May’s 2013 debut, Hum, turned heads with its formal inventions (sestinas, a series of conceits about rare phobias) and its unrelenting attention to damaged places and damaged bodies—Gulf War veterans, victims of street violence, sites and scenes in May’s native Detroit. His follow-up holds often wilder, looser verse on the same and similar topics: “In the open mouths of our many graves,” one page begins, “are the teeth of our many friends.” “War took our prayers like nothing else can, / left us dumber than remote drones.” The urgency, the omnipresent fears—May is often in fight-or-flight mode—and the search for new figures, new forms, are still there, though some of the forms themselves are new to May (for example, an abbreviated crown of seven sonnets). New, too, are poems addressing the tough days and humiliating tasks of mental-health workers and psychiatric-hospital staff: “I scour these rooms where air / closes like fists on the handrims of a wheel chair.” Another poem begins with flat, frightening fact—“my shift supervisor / at a runaway shelter strip-searched six teenagers”—then modulates into meditation on the poet’s own character, his willingness to “work any job this hard.” Other characters feel divided against themselves, deeply false, as if method-acting their own lives: “Death Scene in a Psychiatric Ward,” for example, carries the telling subtitle “What’s my motivation?” Each poem is its own performance, its own disturbance in the dangerous air. Yet the book also keeps one eye on the street, on the Detroit upbringing to which the poet returns: “Detroit, when I said you’re dreaming, I meant, / you are dreaming. Keep making me up.”
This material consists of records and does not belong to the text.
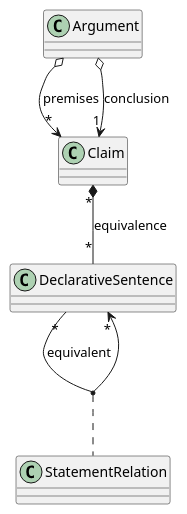
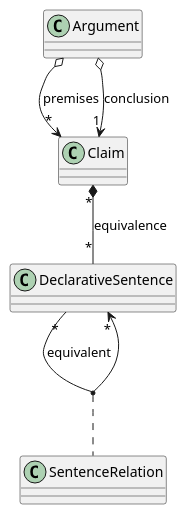
One commit to canonical-debate-lab/cd-domain-model changed the diagram in diagram/declarative.puml. Above: the diagram before and after it, drawn with PlantUML.

Commit message:
rename Statement->Sentence

```diff
--- a/diagram/declarative.puml
+++ b/diagram/declarative.puml
@@ -1,16 +1,16 @@
 @startuml
 
 class DeclarativeSentence
 
 
 class Claim
 Claim "*" *-- "*" DeclarativeSentence : equivalence
 
 DeclarativeSentence "*" --> "*" DeclarativeSentence : equivalent
-(DeclarativeSentence , DeclarativeSentence) . StatementRelation
+(DeclarativeSentence , DeclarativeSentence) . SentenceRelation
 
 class Argument
 Argument o--> "*" Claim : premises
 Argument o--> "1" Claim : conclusion
 
 @enduml
```
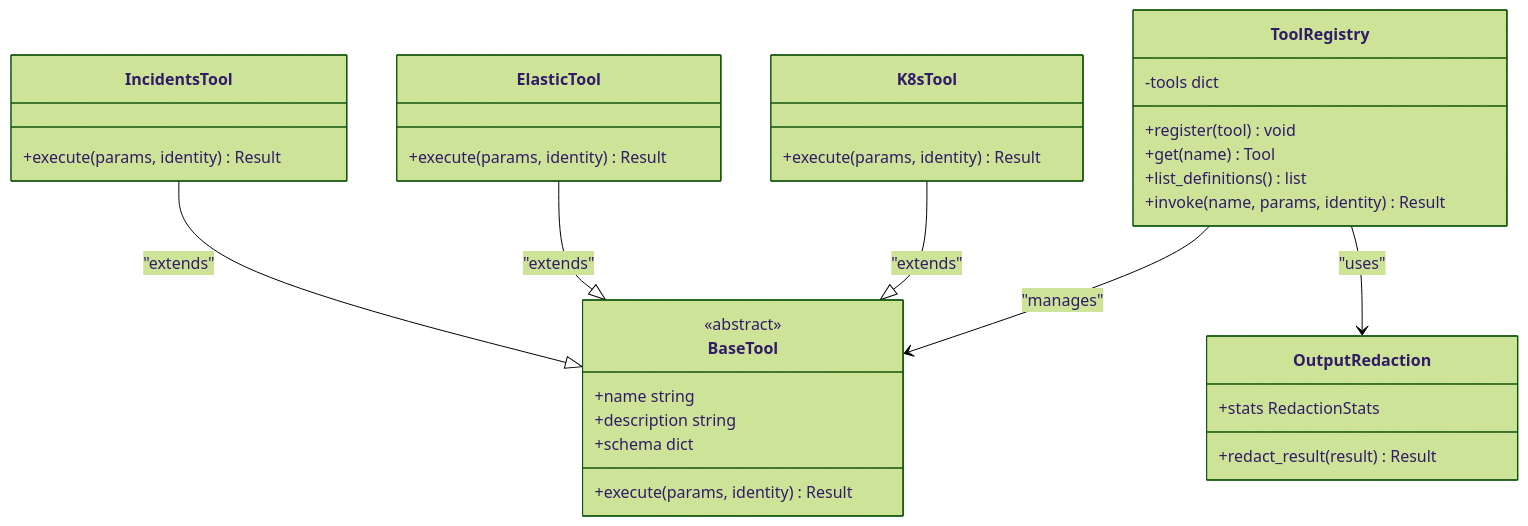
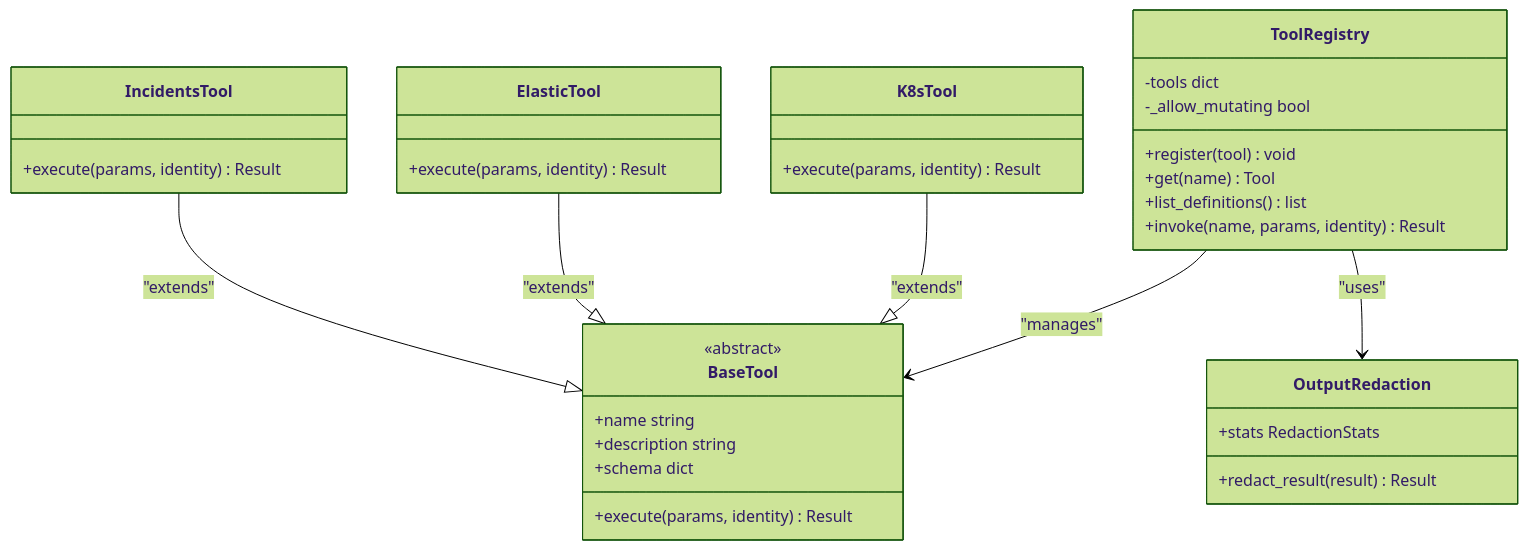
One commit to metasync/luban-aiops changed the eighth of 12 diagrams in .qoder/repowiki/en/content/Tool Gateway Service/Tool Gateway Service.md. Above: the diagram before and after it, drawn with Mermaid (forest theme). The commit also changed other lines of this file and 43 other files, not shown here.

````diff
--- a/.qoder/repowiki/en/content/Tool Gateway Service/Tool Gateway Service.md
+++ b/.qoder/repowiki/en/content/Tool Gateway Service/Tool Gateway Service.md
@@ -467,35 +474,36 @@
 ```mermaid
 classDiagram
 class ToolRegistry {
 -tools dict
+-_allow_mutating bool
 +register(tool) void
 +get(name) Tool
 +list_definitions() list
 +invoke(name, params, identity) Result
 }
 class BaseTool {
 <<abstract>>
 +name string
 +description string
 +schema dict
 +execute(params, identity) Result
 }
 class K8sTool {
 +execute(params, identity) Result
 }
 class ElasticTool {
 +execute(params, identity) Result
 }
 class IncidentsTool {
 +execute(params, identity) Result
 }
 class OutputRedaction {
 +redact_result(result) Result
 +stats RedactionStats
 }
 ToolRegistry --> BaseTool : "manages"
 ToolRegistry --> OutputRedaction : "uses"
 K8sTool --|> BaseTool : "extends"
 ElasticTool --|> BaseTool : "extends"
 IncidentsTool --|> BaseTool : "extends"
 ```
````
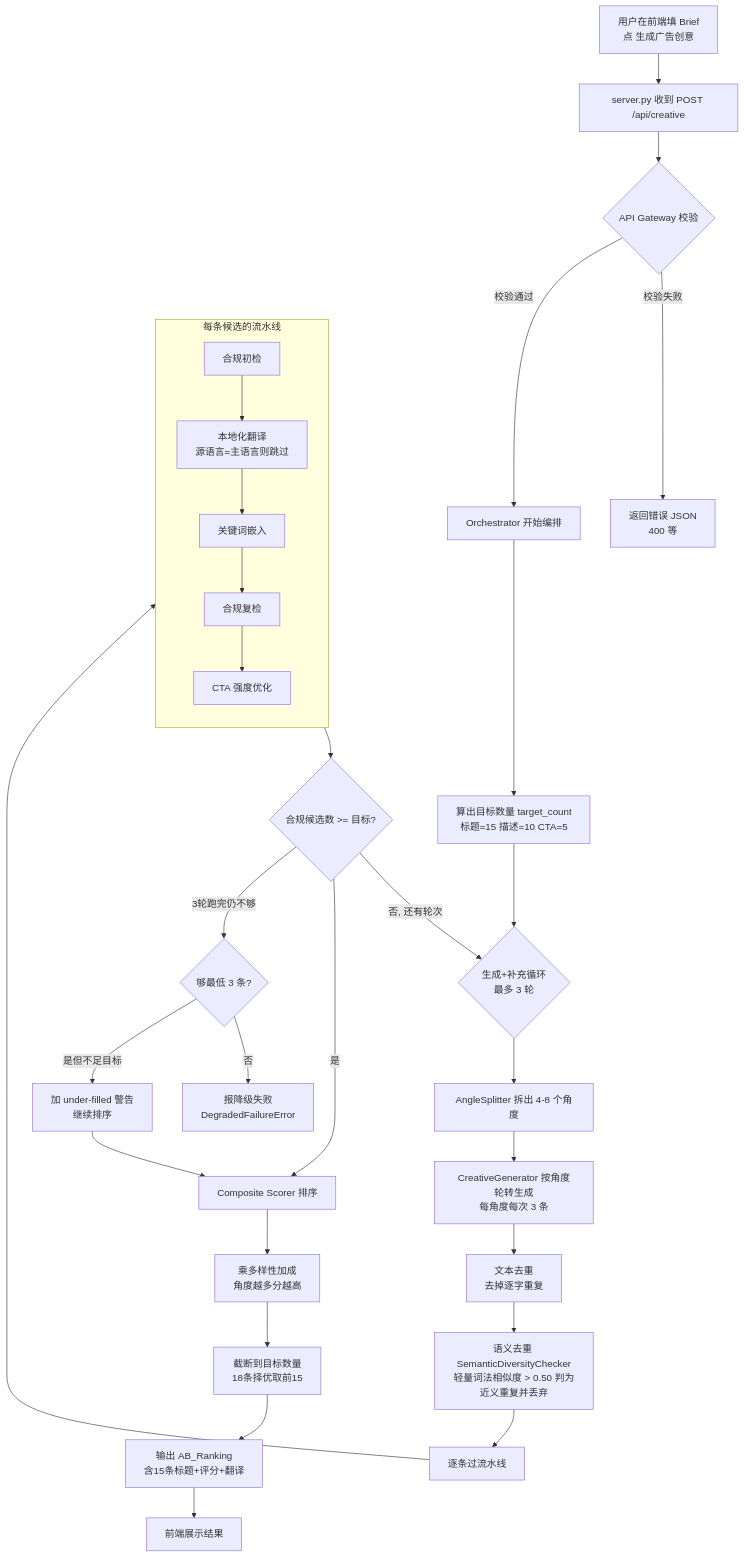
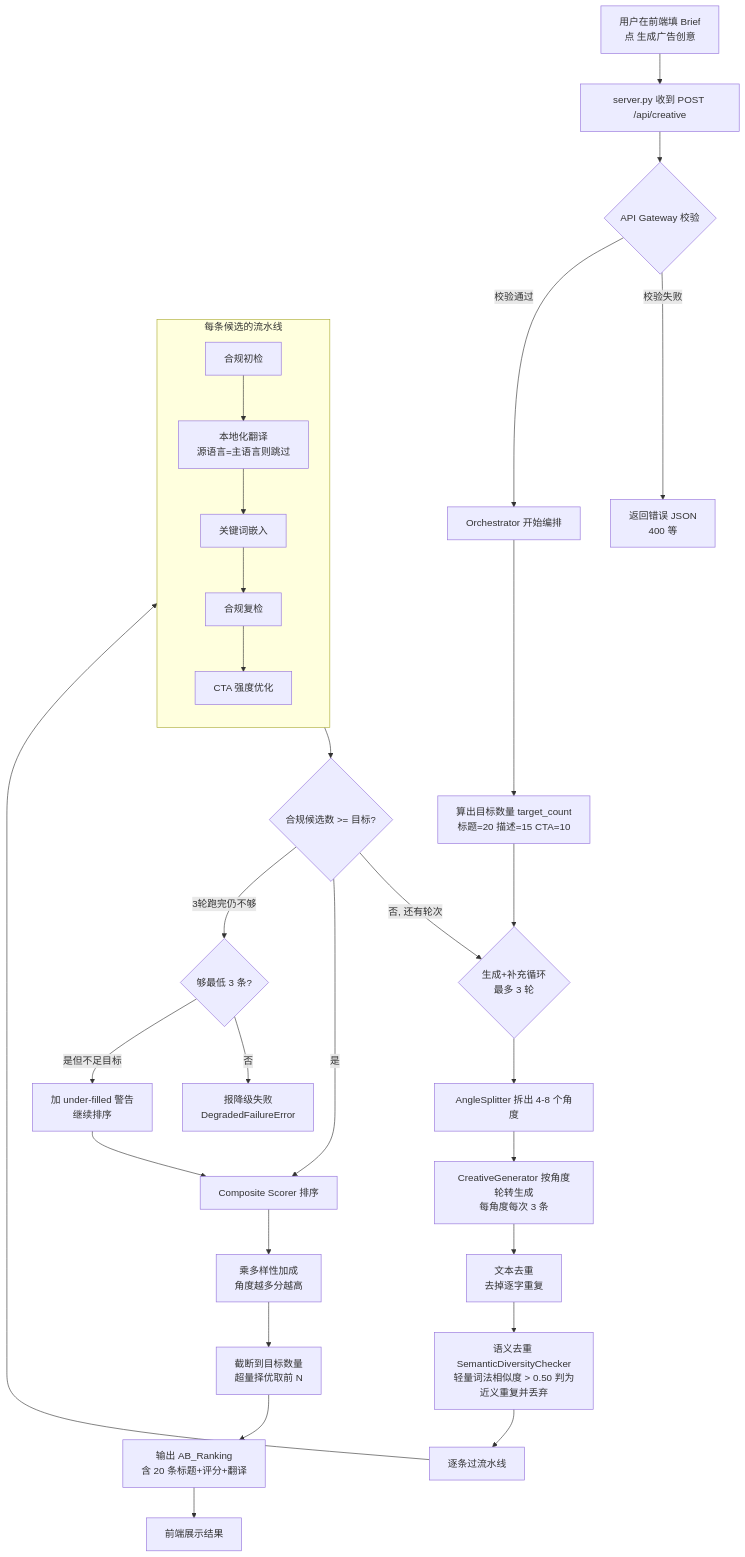
Before and after one commit to kangshengzhe/creative-editor-agent: the second of 4 diagrams in docs/WORKFLOW.md, drawn with Mermaid. The commit also changed other lines of this file and 3 other files, not shown here.

````diff
--- a/docs/WORKFLOW.md
+++ b/docs/WORKFLOW.md
@@ -58,39 +58,39 @@
 ```mermaid
 flowchart TD
     U[用户在前端填 Brief<br/>点 生成广告创意] --> S[server.py 收到 POST /api/creative]
     S --> G{API Gateway 校验}
     G -->|校验失败| ERR[返回错误 JSON<br/>400 等]
     G -->|校验通过| O[Orchestrator 开始编排]
 
-    O --> TC[算出目标数量 target_count<br/>标题=15 描述=10 CTA=5]
+    O --> TC[算出目标数量 target_count<br/>标题=20 描述=15 CTA=10]
     TC --> LOOP{生成+补充循环<br/>最多 3 轮}
 
     LOOP --> ANG[AngleSplitter 拆出 4-8 个角度]
     ANG --> GEN[CreativeGenerator 按角度轮转生成<br/>每角度每次 3 条]
     GEN --> TDEDUP[文本去重<br/>去掉逐字重复]
     TDEDUP --> SEM[语义去重 SemanticDiversityChecker<br/>轻量词法相似度 > 0.50 判为近义重复并丢弃]
     SEM --> PIPE[逐条过流水线]
 
     subgraph PIPE_DETAIL[每条候选的流水线]
         direction TB
         C1[合规初检] --> L1[本地化翻译<br/>源语言=主语言则跳过]
         L1 --> K1[关键词嵌入]
         K1 --> C2[合规复检]
         C2 --> CTA1[CTA 强度优化]
     end
 
     PIPE --> PIPE_DETAIL
     PIPE_DETAIL --> COUNT{合规候选数 >= 目标?}
     COUNT -->|否, 还有轮次| LOOP
     COUNT -->|是| RANK[Composite Scorer 排序]
     COUNT -->|3轮跑完仍不够| CHECK{够最低 3 条?}
 
     CHECK -->|否| FAIL[报降级失败<br/>DegradedFailureError]
     CHECK -->|是但不足目标| WARN[加 under-filled 警告<br/>继续排序]
     WARN --> RANK
 
     RANK --> MULT[乘多样性加成<br/>角度越多分越高]
-    MULT --> TRUNC[截断到目标数量<br/>18条择优取前15]
-    TRUNC --> OUT[输出 AB_Ranking<br/>含15条标题+评分+翻译]
+    MULT --> TRUNC[截断到目标数量<br/>超量择优取前 N]
+    TRUNC --> OUT[输出 AB_Ranking<br/>含 20 条标题+评分+翻译]
     OUT --> FE[前端展示结果]
 ```
````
This review originally appeared in American Poets, Spring-Summer 2016.